Sri Lanka’s port authority signed a preliminary agreement to build the new Eastern Container Terminal (ECT) in Colombo with India and Japan in 2019.

But President Gotabaya Rajapaksa’s administration scrapped the deal in February, with cabinet agreeing this week to award the project to the state-run China Harbour Engineering Company.

It did not say how much the deal was worth, but official sources had earlier estimated another $500 million to develop the partially built terminal.

China has ploughed huge sums into Sri Lankan infrastructure projects over the last decade, becoming one of the country’s biggest foreign financiers.
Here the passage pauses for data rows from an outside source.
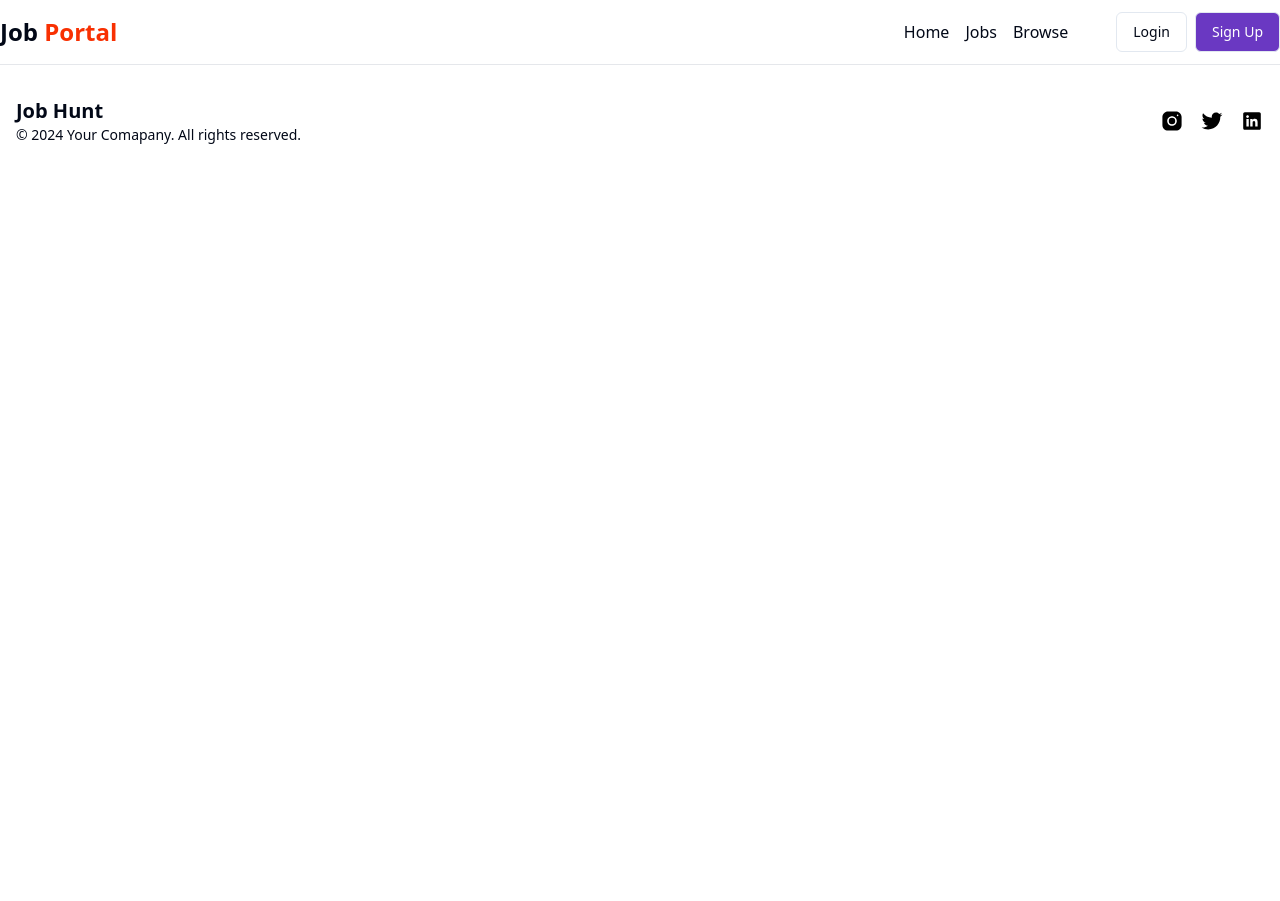
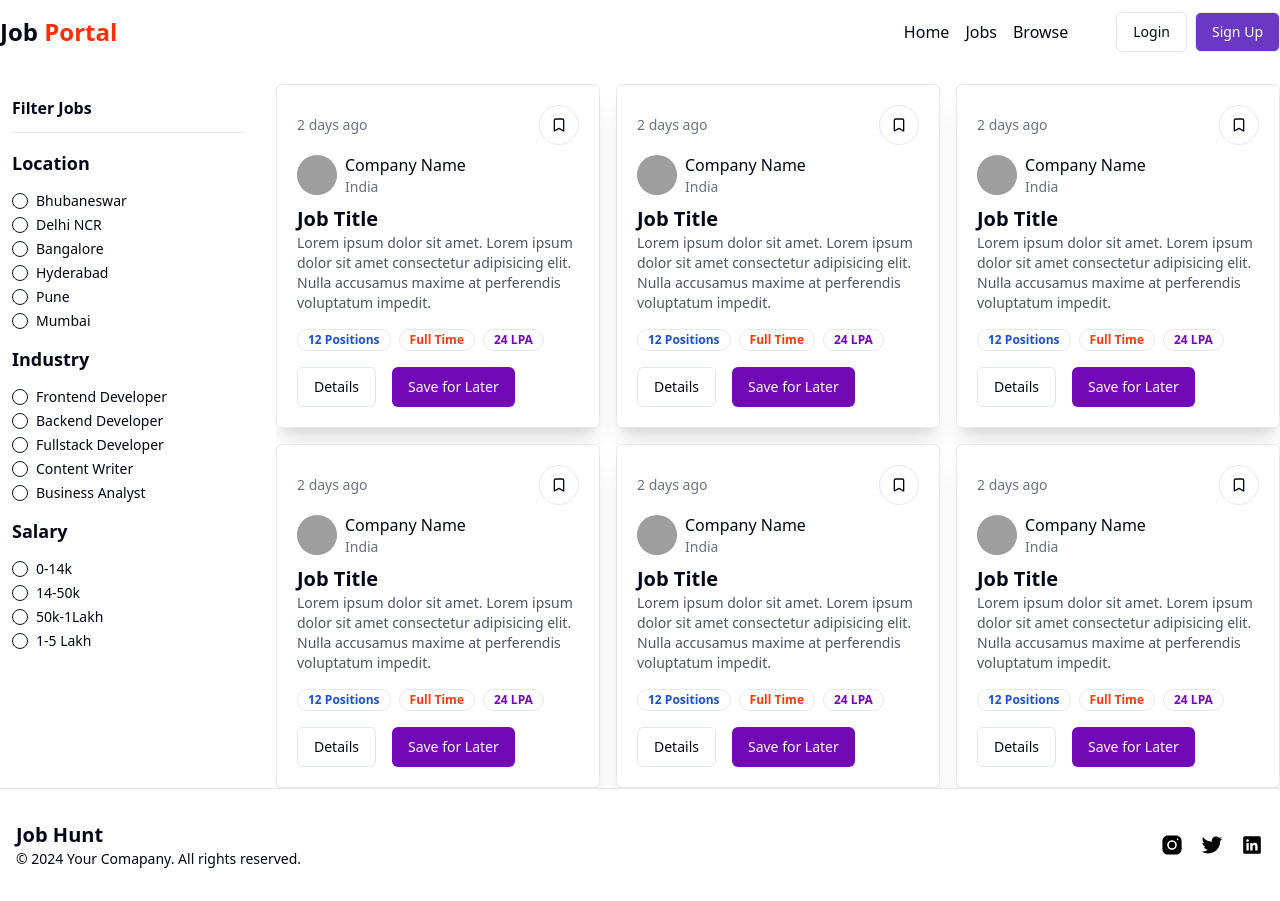
Before and after one commit to abhi051002/JobPortal, a React (Vite) app in the folder frontend/: page /jobs in a window 1280 px wide. Before the commit the page ends 800 px from the top, so only its background shows below. Built offline with nearby package versions, Linux system fonts and the light colour scheme; grey boxes are pictures that could not be loaded.

Commit message:
Job and browse page done

```diff
--- a/frontend/src/App.jsx
+++ b/frontend/src/App.jsx
@@ -5,6 +5,8 @@ import Login from "./components/Auth/Login";
 import Signup from "./components/Auth/Signup";
 import Home from "./components/Home";
 import Footer from "./components/Footer";
+import Jobs from "./components/Jobs";
+import Browse from "./components/Browse";
 
 const App = () => {
   return (
@@ -14,6 +16,8 @@ const App = () => {
         <Route path="/" element={<Home />} />
         <Route path="/login" element={<Login />} />
         <Route path="/signup" element={<Signup />} />
+        <Route path="/jobs" element={<Jobs />} />
+        <Route path="/browse" element={<Browse />} />
       </Routes>
       <Footer />
     </>
--- /dev/null
+++ b/frontend/src/components/Browse.jsx
@@ -0,0 +1,22 @@
+import React from "react";
+import Job from "./job/Job";
+
+const randomJobs = [1, 2, 3, 4, 5, 6, 7, 8, 9, 10, 11, 12, 13, 14, 15];
+const Browse = () => {
+  return (
+    <div className="max-w-7xl mx-auto my-10">
+      <h1 className="font-semibold text-lg my-10">
+        Search Results ({randomJobs.length})
+      </h1>
+      <div className="grid grid-cols-3 gap-4">
+        {randomJobs.map((job, index) => (
+          <div key={index} className="mb-5">
+            <Job />
+          </div>
+        ))}
+      </div>
+    </div>
+  );
+};
+
+export default Browse;
--- a/frontend/src/components/Footer.jsx
+++ b/frontend/src/components/Footer.jsx
@@ -21,7 +21,7 @@ const Footer = () => {
                 xmlns="http://www.w3.org/2000/svg"
                 x="0px"
                 y="0px"
-                className="w-6 h-6"
+                className="w-6 h-6 hover:fill-gray-400"
                 viewBox="0 0 30 30"
               >
                 <path d="M 9.9980469 3 C 6.1390469 3 3 6.1419531 3 10.001953 L 3 20.001953 C 3 23.860953 6.1419531 27 10.001953 27 L 20.001953 27 C 23.860953 27 27 23.858047 27 19.998047 L 27 9.9980469 C 27 6.1390469 23.858047 3 19.998047 3 L 9.9980469 3 z M 22 7 C 22.552 7 23 7.448 23 8 C 23 8.552 22.552 9 22 9 C 21.448 9 21 8.552 21 8 C 21 7.448 21.448 7 22 7 z M 15 9 C 18.309 9 21 11.691 21 15 C 21 18.309 18.309 21 15 21 C 11.691 21 9 18.309 9 15 C 9 11.691 11.691 9 15 9 z M 15 11 A 4 4 0 0 0 11 15 A 4 4 0 0 0 15 19 A 4 4 0 0 0 19 15 A 4 4 0 0 0 15 11 z"></path>
@@ -36,7 +36,7 @@ const Footer = () => {
                 xmlns="http://www.w3.org/2000/svg"
                 x="0px"
                 y="0px"
-                className="w-6 h-6"
+                className="w-6 h-6 hover:fill-gray-400"
                 viewBox="0 0 30 30"
               >
                 <path d="M28,6.937c-0.957,0.425-1.985,0.711-3.064,0.84c1.102-0.66,1.947-1.705,2.345-2.951c-1.03,0.611-2.172,1.055-3.388,1.295 c-0.973-1.037-2.359-1.685-3.893-1.685c-2.946,0-5.334,2.389-5.334,5.334c0,0.418,0.048,0.826,0.138,1.215 c-4.433-0.222-8.363-2.346-10.995-5.574C3.351,6.199,3.088,7.115,3.088,8.094c0,1.85,0.941,3.483,2.372,4.439 c-0.874-0.028-1.697-0.268-2.416-0.667c0,0.023,0,0.044,0,0.067c0,2.585,1.838,4.741,4.279,5.23 c-0.447,0.122-0.919,0.187-1.406,0.187c-0.343,0-0.678-0.034-1.003-0.095c0.679,2.119,2.649,3.662,4.983,3.705 c-1.825,1.431-4.125,2.284-6.625,2.284c-0.43,0-0.855-0.025-1.273-0.075c2.361,1.513,5.164,2.396,8.177,2.396 c9.812,0,15.176-8.128,15.176-15.177c0-0.231-0.005-0.461-0.015-0.69C26.38,8.945,27.285,8.006,28,6.937z"></path>
@@ -51,7 +51,7 @@ const Footer = () => {
                 xmlns="http://www.w3.org/2000/svg"
                 x="0px"
                 y="0px"
-                className="w-6 h-6"
+                className="w-6 h-6 hover:fill-gray-400"
                 viewBox="0 0 30 30"
               >
                 <path d="M24,4H6C4.895,4,4,4.895,4,6v18c0,1.105,0.895,2,2,2h18c1.105,0,2-0.895,2-2V6C26,4.895,25.105,4,24,4z M10.954,22h-2.95 v-9.492h2.95V22z M9.449,11.151c-0.951,0-1.72-0.771-1.72-1.72c0-0.949,0.77-1.719,1.72-1.719c0.948,0,1.719,0.771,1.719,1.719 C11.168,10.38,10.397,11.151,9.449,11.151z M22.004,22h-2.948v-4.616c0-1.101-0.02-2.517-1.533-2.517 c-1.535,0-1.771,1.199-1.771,2.437V22h-2.948v-9.492h2.83v1.297h0.04c0.394-0.746,1.356-1.533,2.791-1.533 c2.987,0,3.539,1.966,3.539,4.522V22z"></path>
--- /dev/null
+++ b/frontend/src/components/Jobs.jsx
@@ -0,0 +1,31 @@
+import React from "react";
+import FilterCard from "./job/FilterCard";
+import Job from "./job/Job";
+
+const jobArray = [1, 2, 3, 4, 5, 6, 7, 8, 9, 10, 11, 12];
+const Jobs = () => {
+  return (
+    <div className="max-w-7xl mx-auto mt-5">
+      <div className="flex gap-5">
+        <div className="w-[20%]">
+          <FilterCard />
+        </div>
+        {jobArray.length > 0 ? (
+          <div className="flex-1 h-[88vh] overflow-y-auto pb-5">
+            <div className="grid grid-cols-3 gap-4">
+              {jobArray.map((job, index) => (
+                <div key={index}>
+                  <Job />
+                </div>
+              ))}
+            </div>
+          </div>
+        ) : (
+          <span>No Jobs Found</span>
+        )}
+      </div>
+    </div>
+  );
+};
+
+export default Jobs;
--- /dev/null
+++ b/frontend/src/components/job/FilterCard.jsx
@@ -0,0 +1,56 @@
+import React from "react";
+import { RadioGroup, RadioGroupItem } from "../ui/radio-group";
+import { Label } from "../ui/label";
+
+const filterData = [
+  {
+    filterType: "Location",
+    array: [
+      "Bhubaneswar",
+      "Delhi NCR",
+      "Bangalore",
+      "Hyderabad",
+      "Pune",
+      "Mumbai",
+    ],
+  },
+  {
+    filterType: "Industry",
+    array: [
+      "Frontend Developer",
+      "Backend Developer",
+      "Fullstack Developer",
+      "Content Writer",
+      "Business Analyst",
+    ],
+  },
+  {
+    filterType: "Salary",
+    array: ["0-14k", "14-50k", "50k-1Lakh", "1-5 Lakh"],
+  },
+];
+
+const FilterCard = () => {
+  return (
+    <div className="w-full bg-white p-3 rounded-md">
+      <h1 className="font-semibold">Filter Jobs</h1>
+      <hr className="mt-3" />
+      {filterData.map((item, index) => (
+        <RadioGroup key={index} className="mt-4">
+          <h2 className="font-bold text-lg mb-2">{item.filterType}</h2>
+          {item.array.map((data, subIndex) => (
+            <div key={subIndex} className="flex items-center space-x-2">
+              <RadioGroupItem
+                value={data}
+                id={`${item.filterType}-${subIndex}`}
+              />
+              <Label htmlFor={`${item.filterType}-${subIndex}`}>{data}</Label>
+            </div>
+          ))}
+        </RadioGroup>
+      ))}
+    </div>
+  );
+};
+
+export default FilterCard;
--- /dev/null
+++ b/frontend/src/components/job/Job.jsx
@@ -0,0 +1,54 @@
+import React from "react";
+import { Button } from "../ui/button";
+import { Bookmark } from "lucide-react";
+import { Avatar, AvatarImage } from "../ui/avatar";
+import { Badge } from "../ui/badge";
+
+const Job = () => {
+  return (
+    <div className="border border-gray-200 shadow-xl bg-white rounded-md p-5">
+      <div className="flex items-center justify-between">
+        <p className="text-sm text-gray-500">2 days ago</p>
+        <Button variant="outline" className="rounded-full" size="icon">
+          <Bookmark />
+        </Button>
+      </div>
+      <div className="flex items-center gap-2 my-2">
+        <Button variant="outline" className="rounded-full" size="icon">
+          <Avatar>
+            <AvatarImage src="https://static.vecteezy.com/system/resources/previews/008/214/517/non_2x/abstract-geometric-logo-or-infinity-line-logo-for-your-company-free-vector.jpg" />
+          </Avatar>
+        </Button>
+        <div>
+          <h1 className="font-medium text-md">Company Name</h1>
+          <p className="text-sm text-gray-500">India</p>
+        </div>
+      </div>
+      <div>
+        <h1 className="font-bold text-xl">Job Title</h1>
+        <p className="text-sm text-gray-600">
+          Lorem ipsum dolor sit amet. Lorem ipsum dolor sit amet consectetur
+          adipisicing elit. Nulla accusamus maxime at perferendis voluptatum
+          impedit.
+        </p>
+      </div>
+      <div className="flex items-center gap-2 mt-4">
+        <Badge className={"text-blue-700 font-bold"} variant="ghost">
+          12 Positions
+        </Badge>
+        <Badge className={"text-[#F83B02] font-bold"} variant="ghost">
+          Full Time
+        </Badge>
+        <Badge className={"text-[#7209b7] font-bold"} variant="ghost">
+          24 LPA
+        </Badge>
+      </div>
+      <div className="flex items-center gap-4 mt-4">
+        <Button variant="outline">Details</Button>
+        <Button className="bg-[#7209b7] ">Save for Later</Button>
+      </div>
+    </div>
+  );
+};
+
+export default Job;
--- a/frontend/src/components/shared/Navbar.jsx
+++ b/frontend/src/components/shared/Navbar.jsx
@@ -15,20 +15,22 @@ function Navbar() {
     <div className="bg-white">
       <div className="flex items-center justify-between mx-auto max-w-7xl h-16">
         <div>
-          <h1 className="text-2xl font-bold">
-            Job <span className="text-[#F83002]">Portal</span>
-          </h1>
+          <Link to={"/"}>
+            <h1 className="text-2xl font-bold">
+              Job <span className="text-[#F83002]">Portal</span>
+            </h1>
+          </Link>
         </div>
         <div className="flex items-center gap-12">
           <ul className="flex font-medium items-center gap-4">
             <li>
-              <Link>Home</Link>
+              <Link to={"/"}>Home</Link>
             </li>
             <li>
-              <Link>Jobs</Link>
+              <Link to={"/jobs"}>Jobs</Link>
             </li>
             <li>
-              <Link>Browse</Link>
+              <Link to={"/browse"}>Browse</Link>
             </li>
           </ul>
           {user ? (
--- a/frontend/src/index.css
+++ b/frontend/src/index.css
@@ -6,7 +6,6 @@
 
 @layer base {
   :root {
-
     --background: 0 0% 100%;
 
     --foreground: 222.2 84% 4.9%;
@@ -55,9 +54,9 @@
 
     --chart-5: 27 87% 67%;
 
-    --radius: 0.5rem}
+    --radius: 0.5rem;
+  }
   .dark {
-
     --background: 222.2 84% 4.9%;
 
     --foreground: 210 40% 98%;
@@ -104,7 +103,8 @@
 
     --chart-4: 280 65% 60%;
 
-    --chart-5: 340 75% 55%}
+    --chart-5: 340 75% 55%;
+  }
 }
 
 @layer base {
@@ -115,3 +115,7 @@
     @apply bg-background text-foreground;
   }
 }
+
+::-webkit-scrollbar {
+  @apply hidden;
+}
```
It has also enjoyed significant political influence on the island under the Rajapaksa clan, who have ruled the country for 11 of the last 16 years.

The ECT is the third port project to come into development around Colombo’s harbour in the past decade.

Just two months ago, Sri Lanka awarded an Indian company another site to build a brand-new deep-sea jetty at an estimated $700 million cost.

That project is next to the Chinese-run Colombo International Container Terminal (CICT), in operation since 2013.

Two Chinese submarines berthed at the CICT in 2014, sparking anger in India, which considers its neighbour Sri Lanka to be within its sphere of influence.

Since then, Sri Lanka has refused permission for more Chinese submarines to be stationed there.

In 2017, unable to repay a huge Chinese loan, Sri Lanka allowed a Chinese company to take over its southern Hambantota port, which straddles the world’s busiest east-west shipping route.

The deal, which gave the partially state-owned firm a 99-year lease, raised fears about Beijing’s use of “debt traps” in exerting its influence abroad.

India and the United States have also expressed concerns that a Chinese foothold at Hambantota could give Beijing a military advantage in the Indian Ocean.